Work instructions: Copy all records exactly, excluding images.

Given records:
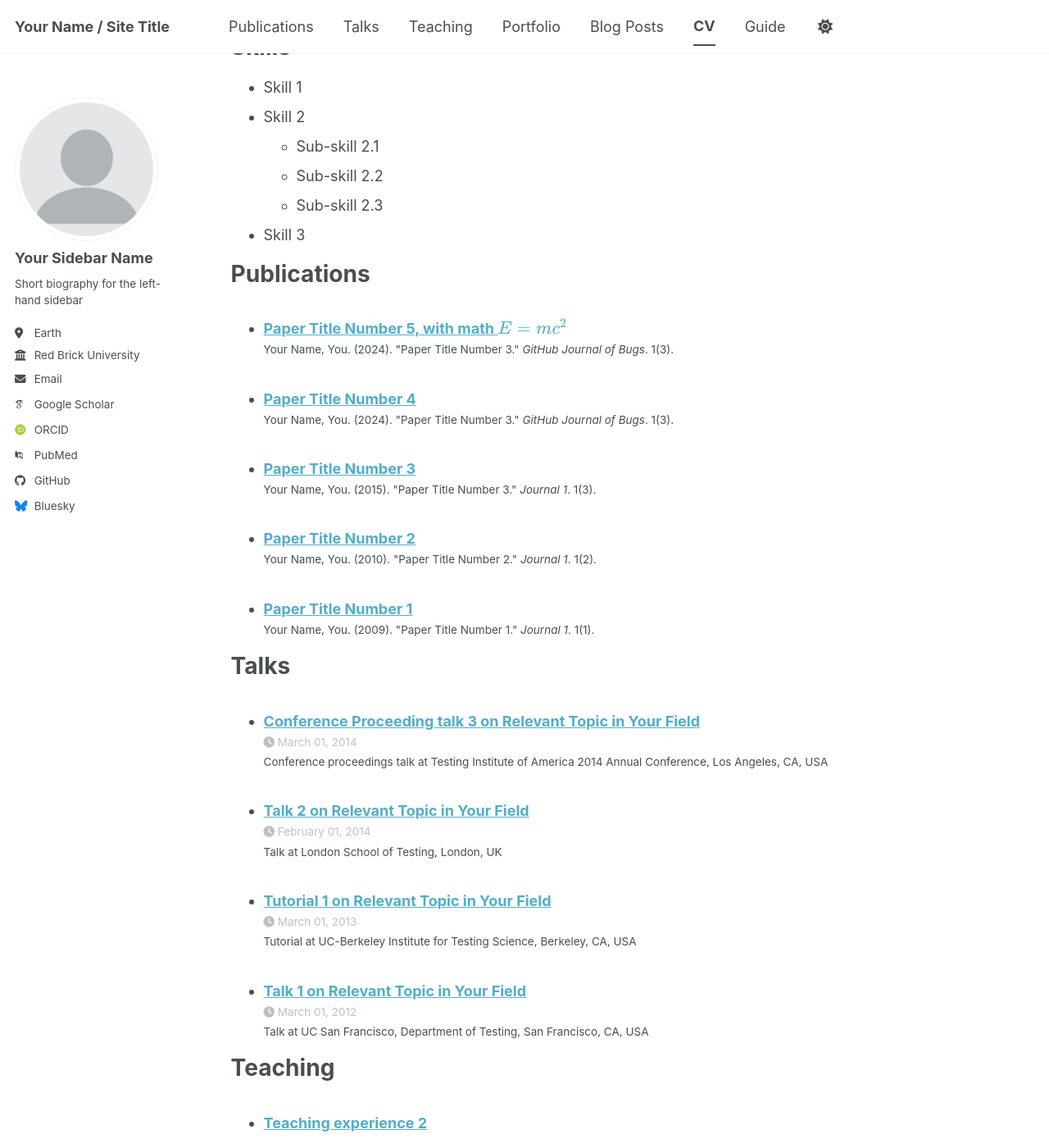
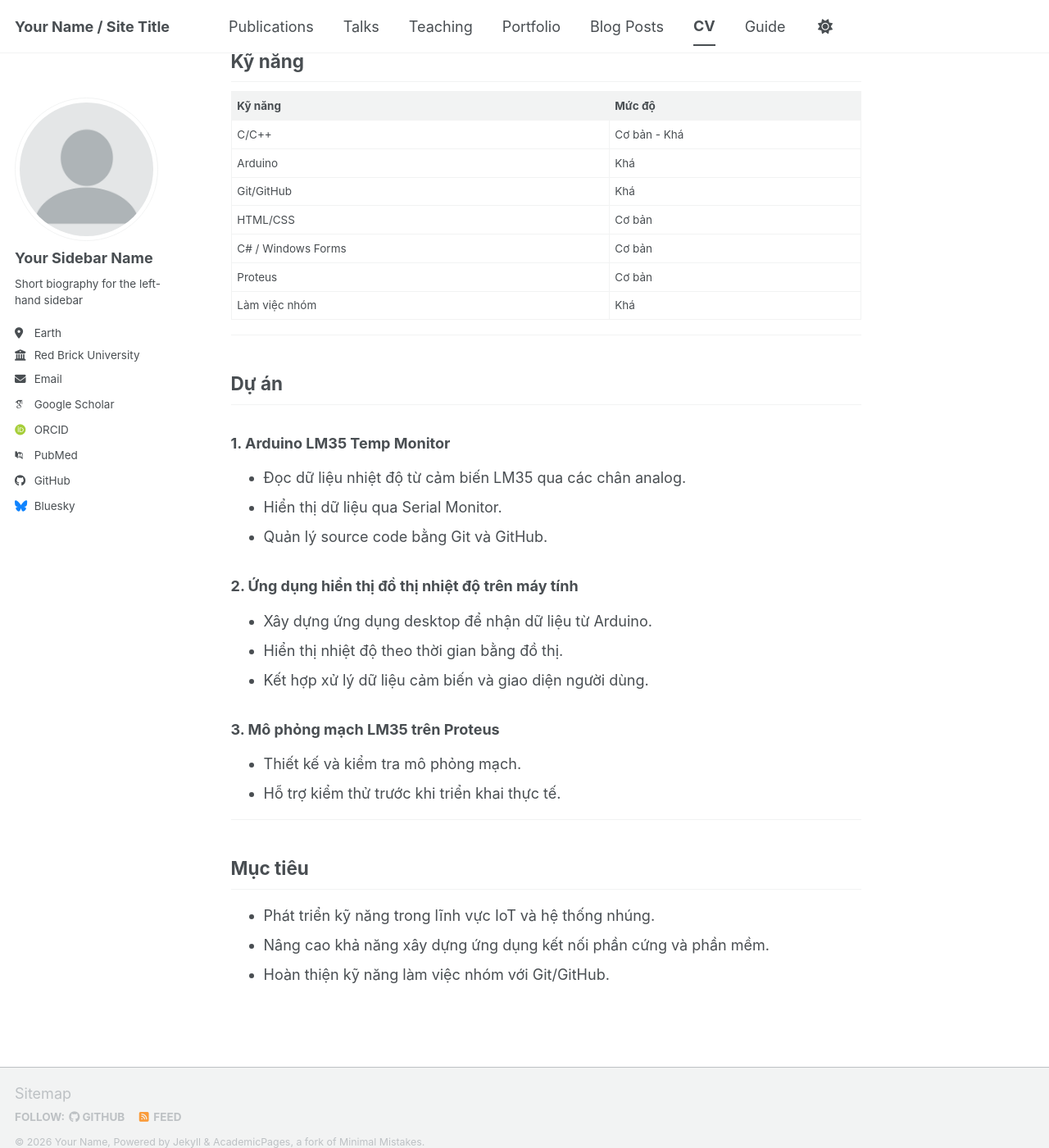
Before and after one commit to n23dcci030/n23dcci030.github.io, a Jekyll site: the page built from _pages/cv.md, in a window 1280 px wide and 1400 px high, scrolled down 764 px. Shown: the whole window at 82% size. Built offline with Jekyll 4.4.1, drawn with Linux system fonts in a browser that asks for light colours; some web fonts are replaced; a script bundle is joined from its source files by our own code; library files that are not in the unit come from our copies; some of the changed text lies outside the part shown.

Commit message:
feat: cap nhat trang CV voi hoc van ky nang va du an

```diff
--- a/_pages/cv.md
+++ b/_pages/cv.md
@@ -1,64 +1,66 @@
 ---
-layout: archive
+permalink: /cv/
 title: "CV"
-permalink: /cv/
 author_profile: true
 redirect_from:
   - /resume
 ---
 
-{% include base_path %}
+## Thông tin cá nhân
 
-Education
-======
-* Ph.D in Version Control Theory, GitHub University, 2018 (expected)
-* M.S. in Jekyll, GitHub University, 2014
-* B.S. in GitHub, GitHub University, 2012
+- **Họ và tên:** Vòong Đăng Hưng
+- **Ngành học:** IoT
+- **Trường:** Học viện Công Nghệ Bưu chính Viễn Thông
+- **Email:** yourmail@gmail.com
+- **GitHub:** [https://github.com/yourusername](https://github.com/yourusername)
 
-Work experience
-======
-* Spring 2024: Academic Pages Collaborator
-  * GitHub University
-  * Duties includes: Updates and improvements to template
-  * Supervisor: The Users
+---
 
-* Fall 2015: Research Assistant
-  * GitHub University
-  * Duties included: Merging pull requests
-  * Supervisor: Professor Hub
+## Học vấn
 
-* Summer 2015: Research Assistant
-  * GitHub University
-  * Duties included: Tagging issues
-  * Supervisor: Professor Git
+### Học viện Công Nghệ Bưu chính Viễn Thông
+- **Ngành:** Internet of Things (IoT)
+- **Thời gian:** 2022 - nay
 
-Skills
-======
-* Skill 1
-* Skill 2
-  * Sub-skill 2.1
-  * Sub-skill 2.2
-  * Sub-skill 2.3
-* Skill 3
+### THPT
+- **Thời gian:** 2019 - 2022
 
-Publications
-======
-  <ul>{% for post in site.publications reversed %}
-    {% include archive-single-cv.html %}
-  {% endfor %}</ul>
+---
 
-Talks
-======
-  <ul>{% for post in site.talks reversed %}
-    {% include archive-single-talk-cv.html  %}
-  {% endfor %}</ul>
+## Kỹ năng
 
-Teaching
-======
-  <ul>{% for post in site.teaching reversed %}
-    {% include archive-single-cv.html %}
-  {% endfor %}</ul>
+| Kỹ năng | Mức độ |
+|--------|--------|
+| C/C++ | Cơ bản - Khá |
+| Arduino | Khá |
+| Git/GitHub | Khá |
+| HTML/CSS | Cơ bản |
+| C# / Windows Forms | Cơ bản |
+| Proteus | Cơ bản |
+| Làm việc nhóm | Khá |
 
-Service and leadership
-======
-* Currently signed in to 43 different slack teams
+---
+
+## Dự án
+
+### 1. Arduino LM35 Temp Monitor
+- Đọc dữ liệu nhiệt độ từ cảm biến LM35 qua các chân analog.
+- Hiển thị dữ liệu qua Serial Monitor.
+- Quản lý source code bằng Git và GitHub.
+
+### 2. Ứng dụng hiển thị đồ thị nhiệt độ trên máy tính
+- Xây dựng ứng dụng desktop để nhận dữ liệu từ Arduino.
+- Hiển thị nhiệt độ theo thời gian bằng đồ thị.
+- Kết hợp xử lý dữ liệu cảm biến và giao diện người dùng.
+
+### 3. Mô phỏng mạch LM35 trên Proteus
+- Thiết kế và kiểm tra mô phỏng mạch.
+- Hỗ trợ kiểm thử trước khi triển khai thực tế.
+
+---
+
+## Mục tiêu
+
+- Phát triển kỹ năng trong lĩnh vực IoT và hệ thống nhúng.
+- Nâng cao khả năng xây dựng ứng dụng kết nối phần cứng và phần mềm.
+- Hoàn thiện kỹ năng làm việc nhóm với Git/GitHub.
```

Task output:
Before and after one commit to n23dcci030/n23dcci030.github.io, a Jekyll site: the page built from _pages/cv.md, in a window 1280 px wide and 1400 px high, scrolled down 764 px. Shown: the whole window at 82% size. Built offline with Jekyll 4.4.1, drawn with Linux system fonts in a browser that asks for light colours; some web fonts are replaced; a script bundle is joined from its source files by our own code; library files that are not in the unit come from our copies; some of the changed text lies outside the part shown.

Commit message:
feat: cap nhat trang CV voi hoc van ky nang va du an

```diff
--- a/_pages/cv.md
+++ b/_pages/cv.md
@@ -1,64 +1,66 @@
 ---
-layout: archive
+permalink: /cv/
 title: "CV"
-permalink: /cv/
 author_profile: true
 redirect_from:
   - /resume
 ---
 
-{% include base_path %}
+## Thông tin cá nhân
 
-Education
-======
-* Ph.D in Version Control Theory, GitHub University, 2018 (expected)
-* M.S. in Jekyll, GitHub University, 2014
-* B.S. in GitHub, GitHub University, 2012
+- **Họ và tên:** Vòong Đăng Hưng
+- **Ngành học:** IoT
+- **Trường:** Học viện Công Nghệ Bưu chính Viễn Thông
+- **Email:** yourmail@gmail.com
+- **GitHub:** [https://github.com/yourusername](https://github.com/yourusername)
 
-Work experience
-======
-* Spring 2024: Academic Pages Collaborator
-  * GitHub University
-  * Duties includes: Updates and improvements to template
-  * Supervisor: The Users
+---
 
-* Fall 2015: Research Assistant
-  * GitHub University
-  * Duties included: Merging pull requests
-  * Supervisor: Professor Hub
+## Học vấn
 
-* Summer 2015: Research Assistant
-  * GitHub University
-  * Duties included: Tagging issues
-  * Supervisor: Professor Git
+### Học viện Công Nghệ Bưu chính Viễn Thông
+- **Ngành:** Internet of Things (IoT)
+- **Thời gian:** 2022 - nay
 
-Skills
-======
-* Skill 1
-* Skill 2
-  * Sub-skill 2.1
-  * Sub-skill 2.2
-  * Sub-skill 2.3
-* Skill 3
+### THPT
+- **Thời gian:** 2019 - 2022
 
-Publications
-======
-  <ul>{% for post in site.publications reversed %}
-    {% include archive-single-cv.html %}
-  {% endfor %}</ul>
+---
 
-Talks
-======
-  <ul>{% for post in site.talks reversed %}
-    {% include archive-single-talk-cv.html  %}
-  {% endfor %}</ul>
+## Kỹ năng
 
-Teaching
-======
-  <ul>{% for post in site.teaching reversed %}
-    {% include archive-single-cv.html %}
-  {% endfor %}</ul>
+| Kỹ năng | Mức độ |
+|--------|--------|
+| C/C++ | Cơ bản - Khá |
+| Arduino | Khá |
+| Git/GitHub | Khá |
+| HTML/CSS | Cơ bản |
+| C# / Windows Forms | Cơ bản |
+| Proteus | Cơ bản |
+| Làm việc nhóm | Khá |
 
-Service and leadership
-======
-* Currently signed in to 43 different slack teams
+---
+
+## Dự án
+
+### 1. Arduino LM35 Temp Monitor
+- Đọc dữ liệu nhiệt độ từ cảm biến LM35 qua các chân analog.
+- Hiển thị dữ liệu qua Serial Monitor.
+- Quản lý source code bằng Git và GitHub.
+
+### 2. Ứng dụng hiển thị đồ thị nhiệt độ trên máy tính
+- Xây dựng ứng dụng desktop để nhận dữ liệu từ Arduino.
+- Hiển thị nhiệt độ theo thời gian bằng đồ thị.
+- Kết hợp xử lý dữ liệu cảm biến và giao diện người dùng.
+
+### 3. Mô phỏng mạch LM35 trên Proteus
+- Thiết kế và kiểm tra mô phỏng mạch.
+- Hỗ trợ kiểm thử trước khi triển khai thực tế.
+
+---
+
+## Mục tiêu
+
+- Phát triển kỹ năng trong lĩnh vực IoT và hệ thống nhúng.
+- Nâng cao khả năng xây dựng ứng dụng kết nối phần cứng và phần mềm.
+- Hoàn thiện kỹ năng làm việc nhóm với Git/GitHub.
```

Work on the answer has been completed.